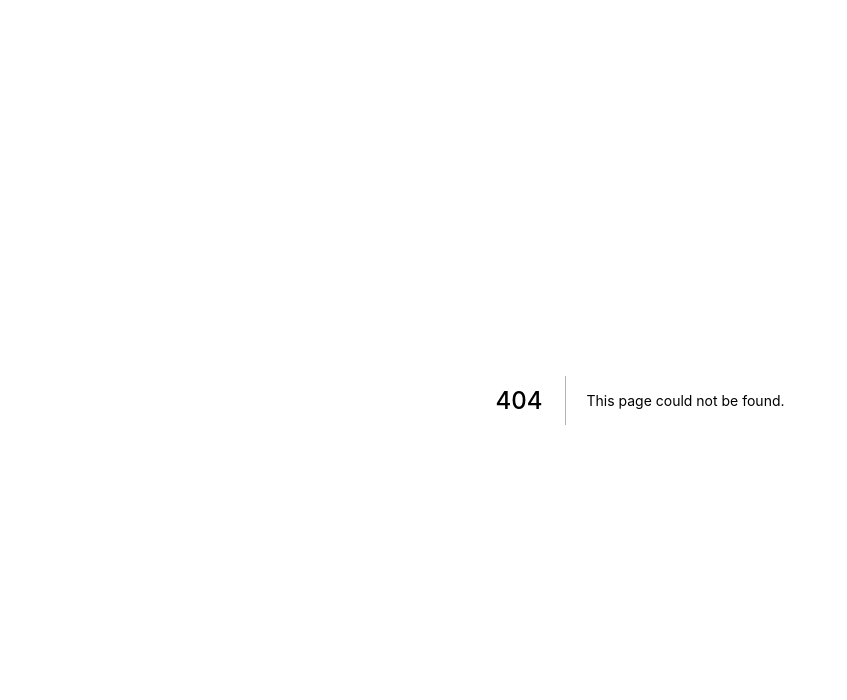
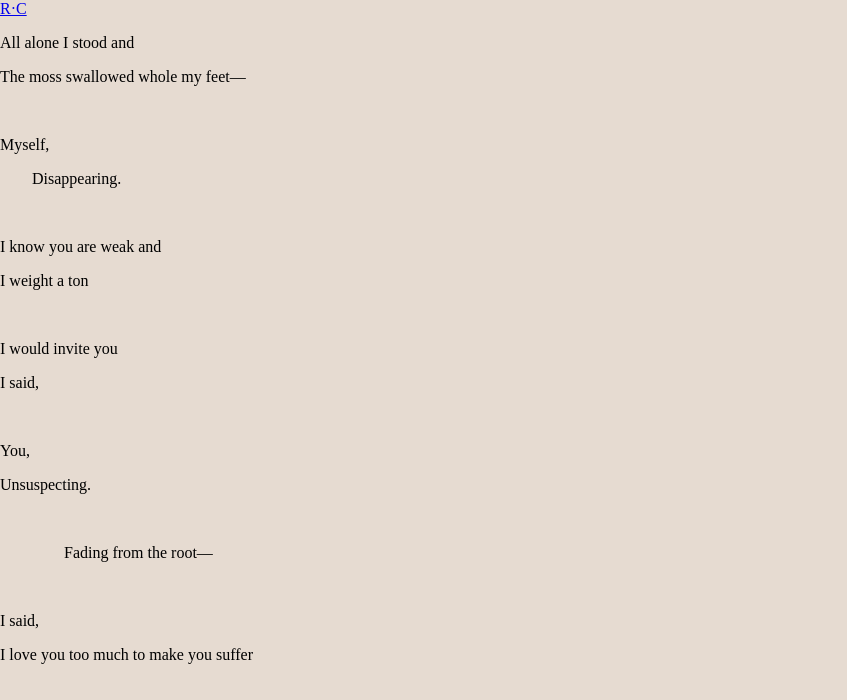
Before and after one commit to jptomanelli/rosecorso, a Next.js app: page /untitled-poem in a window 1280 px wide. Before the commit this address had no page. Shown: the top 700 px of the page, without its empty margins (0-847 px from the left). Built offline with nearby package versions, Linux system fonts and the light colour scheme.

Commit message:
Add post

```diff
--- a/components/wrench.js
+++ /dev/null
@@ -1,6 +0,0 @@
-
-export default function Wrench () {
-    return (
-        <svg style={{width:'5%'}} aria-hidden="true" focusable="false" data-prefix="fas" data-icon="wrench" className="svg-inline--fa fa-wrench fa-w-16" role="img" xmlns="http://www.w3.org/2000/svg" viewBox="0 0 512 512"><path fill="currentColor" d="M507.73 109.1c-2.24-9.03-13.54-12.09-20.12-5.51l-74.36 74.36-67.88-11.31-11.31-67.88 74.36-74.36c6.62-6.62 3.43-17.9-5.66-20.16-47.38-11.74-99.55.91-136.58 37.93-39.64 39.64-50.55 97.1-34.05 147.2L18.74 402.76c-24.99 24.99-24.99 65.51 0 90.5 24.99 24.99 65.51 24.99 90.5 0l213.21-213.21c50.12 16.71 107.47 5.68 147.37-34.22 37.07-37.07 49.7-89.32 37.91-136.73zM64 472c-13.25 0-24-10.75-24-24 0-13.26 10.75-24 24-24s24 10.74 24 24c0 13.25-10.75 24-24 24z"></path></svg>
-    );
-}
--- a/pages/about.js
+++ b/pages/about.js
@@ -15,7 +15,7 @@ function About() {
       <div className={style.container}>
         <div className={style.div_split_l}>
           <picture>
-            <img onLoad={handleOnLoad} className={`${style.profile} ${loaded ? undefined : style.opacity_0}`} src="/static/1.png" />
+            <img onLoad={handleOnLoad} className={`${style.profile} ${loaded ? undefined : style.opacity_0}`} src="/static/images/1.png" />
           </picture>
         </div>
         <div className={style.div_split_r}>
--- a/pages/index.css
+++ b/pages/index.css
@@ -8,6 +8,7 @@
   width: 100%;
   margin: 15vh auto 0 auto;
   padding: 15vh 0;
+  text-align: center;
 }
 
 .h1 {
@@ -42,6 +43,8 @@
   font-size: 1.25rem;
   text-decoration: none;
   color: black;
+  text-transform: uppercase;
+  padding: 5px;
 }
 
 .a:hover {
@@ -49,9 +52,17 @@
   color:white;
 }
 
+.ul {
+  list-style: none;
+  padding: 0;
+}
+
+.li {
+  animation: fade-in 3s;
+}
+
 .wrench {
-  animation-name: fade-in;
-  animation-duration: 3s;
+  animation: fade-in 3s;
   text-align: center;
 }
 
@@ -81,13 +92,28 @@
 }
 
 
+.poem_container {
+  margin: 20vh 0 0 20vw;
+  background: #75632b;
+  padding: 5vh 10vw;
+  animation: fade-in 2s;
+}
+
+.poem_p {
+  font-family: 'Lora', serif;
+  margin: .5em;
+  opacity: 0;
+  transition: opacity 1s;
+  color: white;
+}
+
 /**
  * Animations
 **/
 @keyframes fade-in {
   from {
     opacity: 0;
-    transform: translate(0, 10px);
+    transform: translate(0, 15px);
     ;
   }
 
--- /dev/null
+++ b/pages/untitled-poem.js
@@ -0,0 +1,52 @@
+import { useState, useEffect } from 'react';
+import Page from "../components/page";
+import Link from 'next/link';
+import Utils from '../utils';
+
+import style from "./index.css";
+
+function UntitledPoem() {
+
+  const [textFadeIn, setTextFadeIn] = useState(new Array(13).fill(false));
+  const links = <Link href='/'><a className={style.a}>R&middot;C</a></Link>;
+
+  useEffect(() => {
+    const func = async () => {
+      for (const i in textFadeIn) {
+        setTextFadeIn(textFadeIn.map((_, ind) => +i >= ind ? true : false));
+        await Utils.wait(500 + Math.random() * 1000);
+      }
+    };
+    func();
+  }, [Utils]);
+
+  return (
+    <Page includeBlobs={false} links={links}>
+      <div className={style.poem_container}>
+        <p className={style.poem_p} style={textFadeIn[0] ? { opacity: 1 } : undefined}>All alone I stood and</p>
+        <p className={style.poem_p} style={textFadeIn[1] ? { opacity: 1 } : undefined}>The moss swallowed whole my feet&mdash;</p>
+        <br />
+        <p className={style.poem_p} style={textFadeIn[2] ? { opacity: 1 } : undefined}>Myself,</p>
+        <p className={style.poem_p} style={textFadeIn[3] ? { opacity: 1 } : undefined}>&emsp;&emsp;Disappearing.</p>
+        <br />
+        <p className={style.poem_p} style={textFadeIn[4] ? { opacity: 1 } : undefined}>I know you are weak and</p>
+        <p className={style.poem_p} style={textFadeIn[5] ? { opacity: 1 } : undefined}>I weight a ton</p>
+        <br />
+        <p className={style.poem_p} style={textFadeIn[6] ? { opacity: 1 } : undefined}>I would invite you</p>
+        <p className={style.poem_p} style={textFadeIn[7] ? { opacity: 1 } : undefined}>I said,</p>
+        <br />
+        <p className={style.poem_p} style={textFadeIn[8] ? { opacity: 1 } : undefined}>You,</p>
+        <p className={style.poem_p} style={textFadeIn[9] ? { opacity: 1 } : undefined}>Unsuspecting.</p>
+        <br />
+        <p className={style.poem_p} style={textFadeIn[10] ? { opacity: 1 } : undefined}>
+          &emsp;&emsp;&emsp;&emsp;Fading from the root&mdash;
+        </p>
+        <br />
+        <p className={style.poem_p} style={textFadeIn[11] ? { opacity: 1 } : undefined}>I said,</p>
+        <p className={style.poem_p} style={textFadeIn[12] ? { opacity: 1 } : undefined}>I love you too much to make you suffer</p>
+      </div>
+    </Page>
+  );
+}
+
+export default UntitledPoem;
--- /dev/null
+++ b/utils.js
@@ -0,0 +1,11 @@
+class Utils {
+
+  static wait(ms) {
+    return new Promise(resolve => {
+      setTimeout(() => resolve(), ms);
+    });
+  }
+
+}
+
+export default Utils;
```
Also changed, not shown: pages/index.js (+7 -5 lines), static/images/1.png (renamed from static/1.png).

• [EXERCISE DETAILS]: Where a record above holds a picture, drop the picture and print the rest exactly.

• [RESPONSE BELOW]:
Before and after one commit to jptomanelli/rosecorso, a Next.js app: page /untitled-poem in a window 1280 px wide. Before the commit this address had no page. Shown: the top 700 px of the page, without its empty margins (0-847 px from the left). Built offline with nearby package versions, Linux system fonts and the light colour scheme.

Commit message:
Add post

```diff
--- a/components/wrench.js
+++ /dev/null
@@ -1,6 +0,0 @@
-
-export default function Wrench () {
-    return (
-        <svg style={{width:'5%'}} aria-hidden="true" focusable="false" data-prefix="fas" data-icon="wrench" className="svg-inline--fa fa-wrench fa-w-16" role="img" xmlns="http://www.w3.org/2000/svg" viewBox="0 0 512 512"><path fill="currentColor" d="M507.73 109.1c-2.24-9.03-13.54-12.09-20.12-5.51l-74.36 74.36-67.88-11.31-11.31-67.88 74.36-74.36c6.62-6.62 3.43-17.9-5.66-20.16-47.38-11.74-99.55.91-136.58 37.93-39.64 39.64-50.55 97.1-34.05 147.2L18.74 402.76c-24.99 24.99-24.99 65.51 0 90.5 24.99 24.99 65.51 24.99 90.5 0l213.21-213.21c50.12 16.71 107.47 5.68 147.37-34.22 37.07-37.07 49.7-89.32 37.91-136.73zM64 472c-13.25 0-24-10.75-24-24 0-13.26 10.75-24 24-24s24 10.74 24 24c0 13.25-10.75 24-24 24z"></path></svg>
-    );
-}
--- a/pages/about.js
+++ b/pages/about.js
@@ -15,7 +15,7 @@ function About() {
       <div className={style.container}>
         <div className={style.div_split_l}>
           <picture>
-            <img onLoad={handleOnLoad} className={`${style.profile} ${loaded ? undefined : style.opacity_0}`} src="/static/1.png" />
+            <img onLoad={handleOnLoad} className={`${style.profile} ${loaded ? undefined : style.opacity_0}`} src="/static/images/1.png" />
           </picture>
         </div>
         <div className={style.div_split_r}>
--- a/pages/index.css
+++ b/pages/index.css
@@ -8,6 +8,7 @@
   width: 100%;
   margin: 15vh auto 0 auto;
   padding: 15vh 0;
+  text-align: center;
 }
 
 .h1 {
@@ -42,6 +43,8 @@
   font-size: 1.25rem;
   text-decoration: none;
   color: black;
+  text-transform: uppercase;
+  padding: 5px;
 }
 
 .a:hover {
@@ -49,9 +52,17 @@
   color:white;
 }
 
+.ul {
+  list-style: none;
+  padding: 0;
+}
+
+.li {
+  animation: fade-in 3s;
+}
+
 .wrench {
-  animation-name: fade-in;
-  animation-duration: 3s;
+  animation: fade-in 3s;
   text-align: center;
 }
 
@@ -81,13 +92,28 @@
 }
 
 
+.poem_container {
+  margin: 20vh 0 0 20vw;
+  background: #75632b;
+  padding: 5vh 10vw;
+  animation: fade-in 2s;
+}
+
+.poem_p {
+  font-family: 'Lora', serif;
+  margin: .5em;
+  opacity: 0;
+  transition: opacity 1s;
+  color: white;
+}
+
 /**
  * Animations
 **/
 @keyframes fade-in {
   from {
     opacity: 0;
-    transform: translate(0, 10px);
+    transform: translate(0, 15px);
     ;
   }
 
--- /dev/null
+++ b/pages/untitled-poem.js
@@ -0,0 +1,52 @@
+import { useState, useEffect } from 'react';
+import Page from "../components/page";
+import Link from 'next/link';
+import Utils from '../utils';
+
+import style from "./index.css";
+
+function UntitledPoem() {
+
+  const [textFadeIn, setTextFadeIn] = useState(new Array(13).fill(false));
+  const links = <Link href='/'><a className={style.a}>R&middot;C</a></Link>;
+
+  useEffect(() => {
+    const func = async () => {
+      for (const i in textFadeIn) {
+        setTextFadeIn(textFadeIn.map((_, ind) => +i >= ind ? true : false));
+        await Utils.wait(500 + Math.random() * 1000);
+      }
+    };
+    func();
+  }, [Utils]);
+
+  return (
+    <Page includeBlobs={false} links={links}>
+      <div className={style.poem_container}>
+        <p className={style.poem_p} style={textFadeIn[0] ? { opacity: 1 } : undefined}>All alone I stood and</p>
+        <p className={style.poem_p} style={textFadeIn[1] ? { opacity: 1 } : undefined}>The moss swallowed whole my feet&mdash;</p>
+        <br />
+        <p className={style.poem_p} style={textFadeIn[2] ? { opacity: 1 } : undefined}>Myself,</p>
+        <p className={style.poem_p} style={textFadeIn[3] ? { opacity: 1 } : undefined}>&emsp;&emsp;Disappearing.</p>
+        <br />
+        <p className={style.poem_p} style={textFadeIn[4] ? { opacity: 1 } : undefined}>I know you are weak and</p>
+        <p className={style.poem_p} style={textFadeIn[5] ? { opacity: 1 } : undefined}>I weight a ton</p>
+        <br />
+        <p className={style.poem_p} style={textFadeIn[6] ? { opacity: 1 } : undefined}>I would invite you</p>
+        <p className={style.poem_p} style={textFadeIn[7] ? { opacity: 1 } : undefined}>I said,</p>
+        <br />
+        <p className={style.poem_p} style={textFadeIn[8] ? { opacity: 1 } : undefined}>You,</p>
+        <p className={style.poem_p} style={textFadeIn[9] ? { opacity: 1 } : undefined}>Unsuspecting.</p>
+        <br />
+        <p className={style.poem_p} style={textFadeIn[10] ? { opacity: 1 } : undefined}>
+          &emsp;&emsp;&emsp;&emsp;Fading from the root&mdash;
+        </p>
+        <br />
+        <p className={style.poem_p} style={textFadeIn[11] ? { opacity: 1 } : undefined}>I said,</p>
+        <p className={style.poem_p} style={textFadeIn[12] ? { opacity: 1 } : undefined}>I love you too much to make you suffer</p>
+      </div>
+    </Page>
+  );
+}
+
+export default UntitledPoem;
--- /dev/null
+++ b/utils.js
@@ -0,0 +1,11 @@
+class Utils {
+
+  static wait(ms) {
+    return new Promise(resolve => {
+      setTimeout(() => resolve(), ms);
+    });
+  }
+
+}
+
+export default Utils;
```
Also changed, not shown: pages/index.js (+7 -5 lines), static/images/1.png (renamed from static/1.png).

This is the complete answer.